The language of the Second Amendment has been the obsessive focus of just about everyone interested in District of Columbia v. Heller, the D.C. gun-ownership case to be argued before the Supreme Court on Tuesday. That amendment is indeed important and much misunderstood. But Heller's facts, which involve the possession of a gun inside the home for self-defense, lie rather far from the Second Amendment's core concerns, as originally understood by the Founding Fathers. To think straight about gun control and the Constitution, we need to move past the Second Amendment and pay more heed to the Ninth and 14th Amendments.
Let's begin here: Suppose, for argument's sake, that we concede that everything gun-control advocates say about the Second Amendment is right. Suppose that the amendment focused solely on arms-bearing in military contexts, and that it said absolutely nothing about an individual's right to have a gun while sleeping in his own home or hunting in his own private Idaho. Would this concession mean that no individual constitutional right exists today?
Hardly. According to the Ninth Amendment: "The enumeration in the Constitution of certain rights shall not be construed to deny or disparage other rights retained by the people." In other words, there may well be constitutional rights that are not explicitly set forth in the Second Amendment (or in any other amendment or constitutional clause, for that matter). In identifying these unenumerated "rights retained by the people," the key is that a judge should not decide what he or she personally thinks would be a proper set of rights. Instead, the judge should ask which rights have been recognized by the American people themselves—for example, in state constitutions and state bills of rights and civil rights laws. Americans have also established, merely by living our lives freely across the country and over the centuries, certain customary rights that governments have generally respected. Many of our most basic rights are simply facts of life, the residue of a virtually unchallenged pattern and practice on the ground in domains where citizens act freely and governments lie low.

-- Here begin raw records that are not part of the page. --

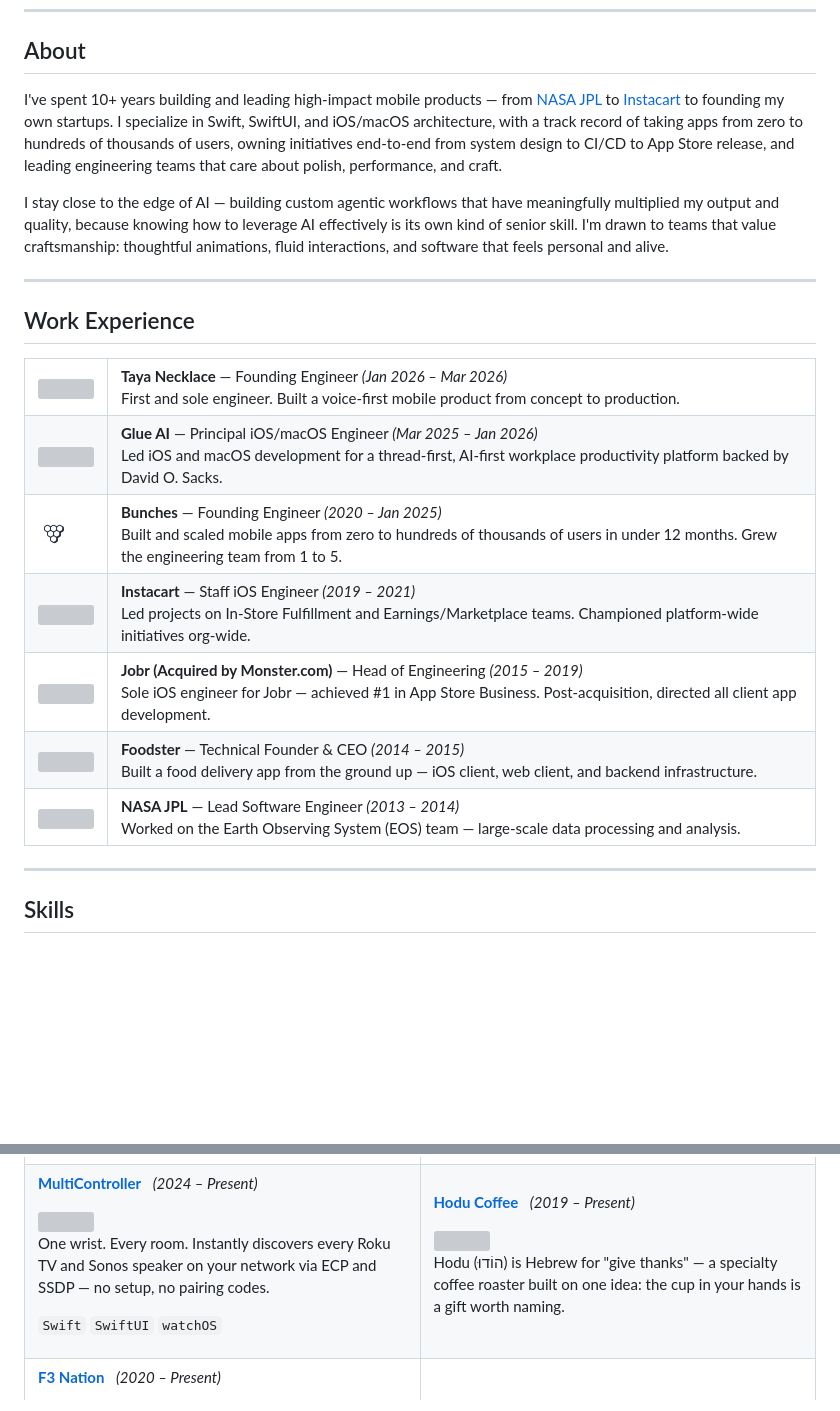
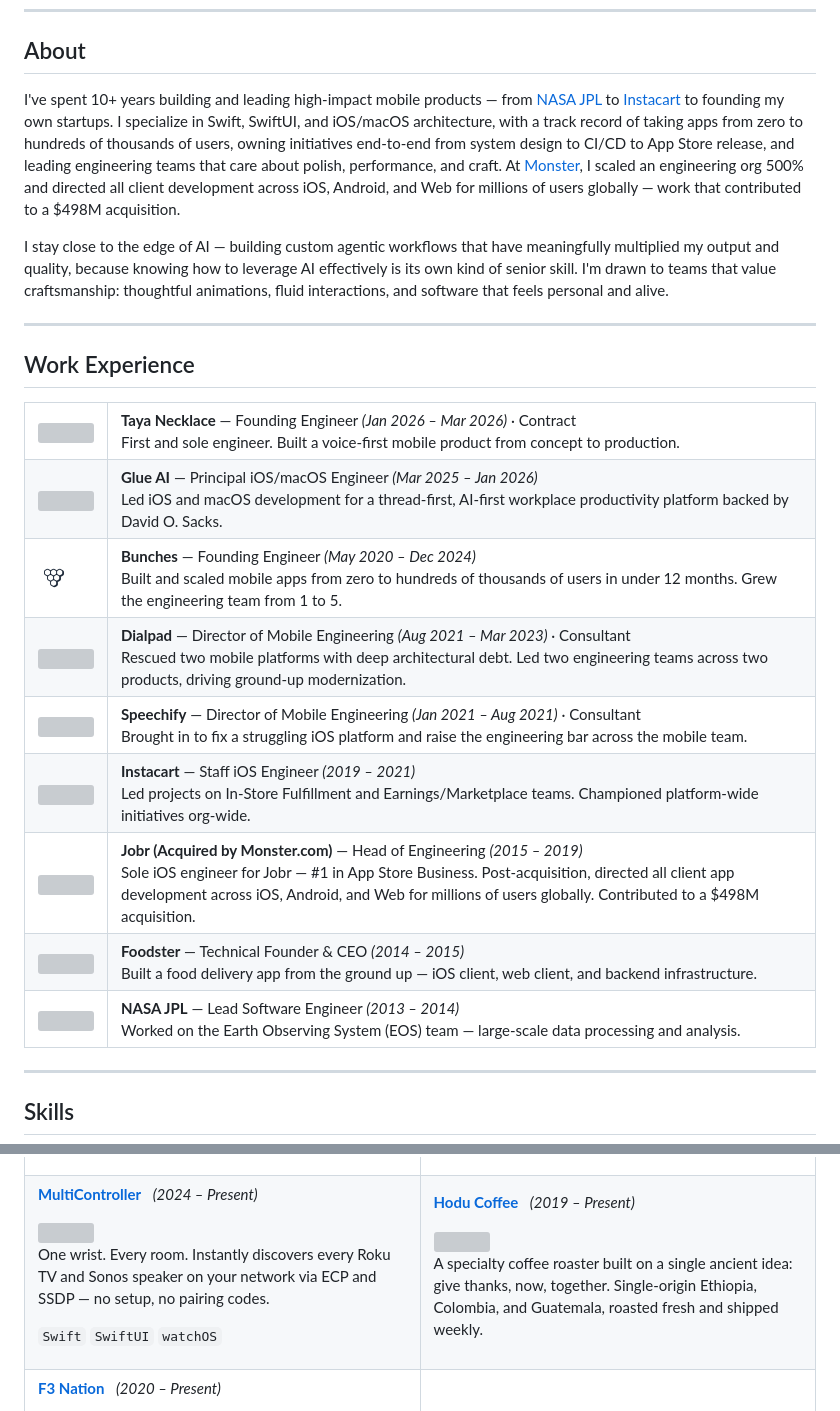
Before and after one commit to JoeFerrucci/JoeFerrucci, a Markdown page: README.md, 2 parts joined by grey strips. Rendered like a GitHub page; blank space fills up the shorter version; grey boxes are pictures that could not be loaded.

Commit message:
sync readme

```diff
--- a/README.md
+++ b/README.md
@@ -25,7 +25,7 @@ I build apps, AI systems, and ***the teams that ship them.***
 
 ## About
 
-I've spent 10+ years building and leading high-impact mobile products — from [NASA JPL](https://jpl.nasa.gov/) to [Instacart](https://instacart.com/) to founding my own startups. I specialize in Swift, SwiftUI, and iOS/macOS architecture, with a track record of taking apps from zero to hundreds of thousands of users, owning initiatives end-to-end from system design to CI/CD to App Store release, and leading engineering teams that care about polish, performance, and craft.
+I've spent 10+ years building and leading high-impact mobile products — from [NASA JPL](https://jpl.nasa.gov/) to [Instacart](https://instacart.com/) to founding my own startups. I specialize in Swift, SwiftUI, and iOS/macOS architecture, with a track record of taking apps from zero to hundreds of thousands of users, owning initiatives end-to-end from system design to CI/CD to App Store release, and leading engineering teams that care about polish, performance, and craft. At [Monster](https://monster.com), I scaled an engineering org 500% and directed all client development across iOS, Android, and Web for millions of users globally — work that contributed to a $498M acquisition.
 
 I stay close to the edge of AI — building custom agentic workflows that have meaningfully multiplied my output and quality, because knowing how to leverage AI effectively is its own kind of senior skill. I'm drawn to teams that value craftsmanship: thoughtful animations, fluid interactions, and software that feels personal and alive.
 
@@ -36,6 +36,6 @@ I stay close to the edge of AI — building custom agentic workflows that have m
 <table>
 <tr>
 <td><img src="https://media.licdn.com/dms/image/v2/D560BAQELeFI9NbbfBw/company-logo_200_200/B56ZmbfOJZHkAI-/0/1759250277395/taiyaki_ai_logo?e=1779926400&v=beta&t=iejgmb9vZljiRwA9gqTDf6bbNTDoUwBj5x9Su_ZWKSA" width="32" /></td>
-<td><strong>Taya Necklace</strong> — Founding Engineer <em>(Jan 2026 – Mar 2026)</em><br/>First and sole engineer. Built a voice-first mobile product from concept to production.</td>
+<td><strong>Taya Necklace</strong> — Founding Engineer <em>(Jan 2026 – Mar 2026)</em> · Contract<br/>First and sole engineer. Built a voice-first mobile product from concept to production.</td>
 </tr>
 <tr>
@@ -44,14 +44,22 @@ I stay close to the edge of AI — building custom agentic workflows that have m
 </tr>
 <tr>
 <td><img src="https://raw.githubusercontent.com/JoeFerrucci/JoeFerrucci/master/public/bunches.png" width="32" /></td>
-<td><strong>Bunches</strong> — Founding Engineer <em>(2020 – Jan 2025)</em><br/>Built and scaled mobile apps from zero to hundreds of thousands of users in under 12 months. Grew the engineering team from 1 to 5.</td>
+<td><strong>Bunches</strong> — Founding Engineer <em>(May 2020 – Dec 2024)</em><br/>Built and scaled mobile apps from zero to hundreds of thousands of users in under 12 months. Grew the engineering team from 1 to 5.</td>
 </tr>
 <tr>
-<td><img src="https://www.google.com/s2/favicons?domain=instacart.com&sz=64" width="32" /></td>
+<td><img src="https://raw.githubusercontent.com/JoeFerrucci/JoeFerrucci/master/public/logos/dialpad.png" width="32" /></td>
+<td><strong>Dialpad</strong> — Director of Mobile Engineering <em>(Aug 2021 – Mar 2023)</em> · Consultant<br/>Rescued two mobile platforms with deep architectural debt. Led two engineering teams across two products, driving ground-up modernization.</td>
+</tr>
+<tr>
+<td><img src="https://raw.githubusercontent.com/JoeFerrucci/JoeFerrucci/master/public/logos/speechify.png" width="32" /></td>
+<td><strong>Speechify</strong> — Director of Mobile Engineering <em>(Jan 2021 – Aug 2021)</em> · Consultant<br/>Brought in to fix a struggling iOS platform and raise the engineering bar across the mobile team.</td>
+</tr>
+<tr>
+<td><img src="https://raw.githubusercontent.com/JoeFerrucci/JoeFerrucci/master/public/logos/instacart.png" width="32" /></td>
 <td><strong>Instacart</strong> — Staff iOS Engineer <em>(2019 – 2021)</em><br/>Led projects on In-Store Fulfillment and Earnings/Marketplace teams. Championed platform-wide initiatives org-wide.</td>
 </tr>
 <tr>
-<td><img src="https://www.google.com/s2/favicons?domain=monster.com&sz=64" width="32" /></td>
-<td><strong>Jobr (Acquired by Monster.com)</strong> — Head of Engineering <em>(2015 – 2019)</em><br/>Sole iOS engineer for Jobr — achieved #1 in App Store Business. Post-acquisition, directed all client app development.</td>
+<td><img src="https://raw.githubusercontent.com/JoeFerrucci/JoeFerrucci/master/public/logos/monster.png" width="32" /></td>
+<td><strong>Jobr (Acquired by Monster.com)</strong> — Head of Engineering <em>(2015 – 2019)</em><br/>Sole iOS engineer for Jobr — #1 in App Store Business. Post-acquisition, directed all client app development across iOS, Android, and Web for millions of users globally. Contributed to a $498M acquisition.</td>
 </tr>
 <tr>
@@ -139,5 +147,5 @@ One wrist. Every room. Instantly discovers every Roku TV and Sonos speaker on yo
 
-Hodu (הוֹדוּ) is Hebrew for "give thanks" — a specialty coffee roaster built on one idea: the cup in your hands is a gift worth naming.
+A specialty coffee roaster built on a single ancient idea: give thanks, now, together. Single-origin Ethiopia, Colombia, and Guatemala, roasted fresh and shipped weekly.
 
 </td>
 </tr>
```
Also changed, not shown: other parts of README.md (+4 -4 lines).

Consider, for example, the famous 1965 privacy case Griswold v. Connecticut. The state of Connecticut purported to criminalize the use of contraception, even by married couples, prompting the Supreme Court to strike down this extraordinarily intrusive state law as unconstitutional. Writing for the majority, Justice William Douglas claimed that a general right of privacy could be found in between the lines of the Bill of Rights. But Douglas did a poor job of proving his case. It's hard not to smirk when the First Amendment is used to protect the erotic urges of a man and a woman seeking to "assemble" on a bed. Writing separately in Griswold, the second Justice John Harlan, widely admired for his judicial care and craftsmanship, offered a more modest and less strained rationale: "Conclusive, in my view, is the utter novelty of [Connecticut's] enactment. Although the Federal Government and many States have at one time or another had on their books statutes forbidding the distribution of contraceptives, none, so far as I can find, has made the use of contraceptives a crime." Thus, the basic practice of the American people rendered Connecticut's oddball law presumptively unconstitutional. It is also highly noteworthy that today around a dozen state constitutions and countless statutes speak explicitly of a right to privacy—a right nowhere explicitly mentioned in the federal Constitution.
Now take Harlan's sensible approach to the unenumerated right of privacy and apply it to Dick Anthony Heller's claim that he has a right to have a gun in his D.C. home for self-defense. When we look at the actual pattern of lived rights in America—what the people have, in fact, done—we find lots of regulations of guns, but few outright prohibitions of guns in homes as sweeping as the D.C. ordinance. We also find a right to keep guns affirmed in a great many modern state constitutions, several of which use the phrase "bear arms" in ways that clearly go beyond the military context. Unlike founding-era documents, modern state constitutions routinely affirm a constitutional right to "bear arms" for hunting, recreation, and/or self-defense.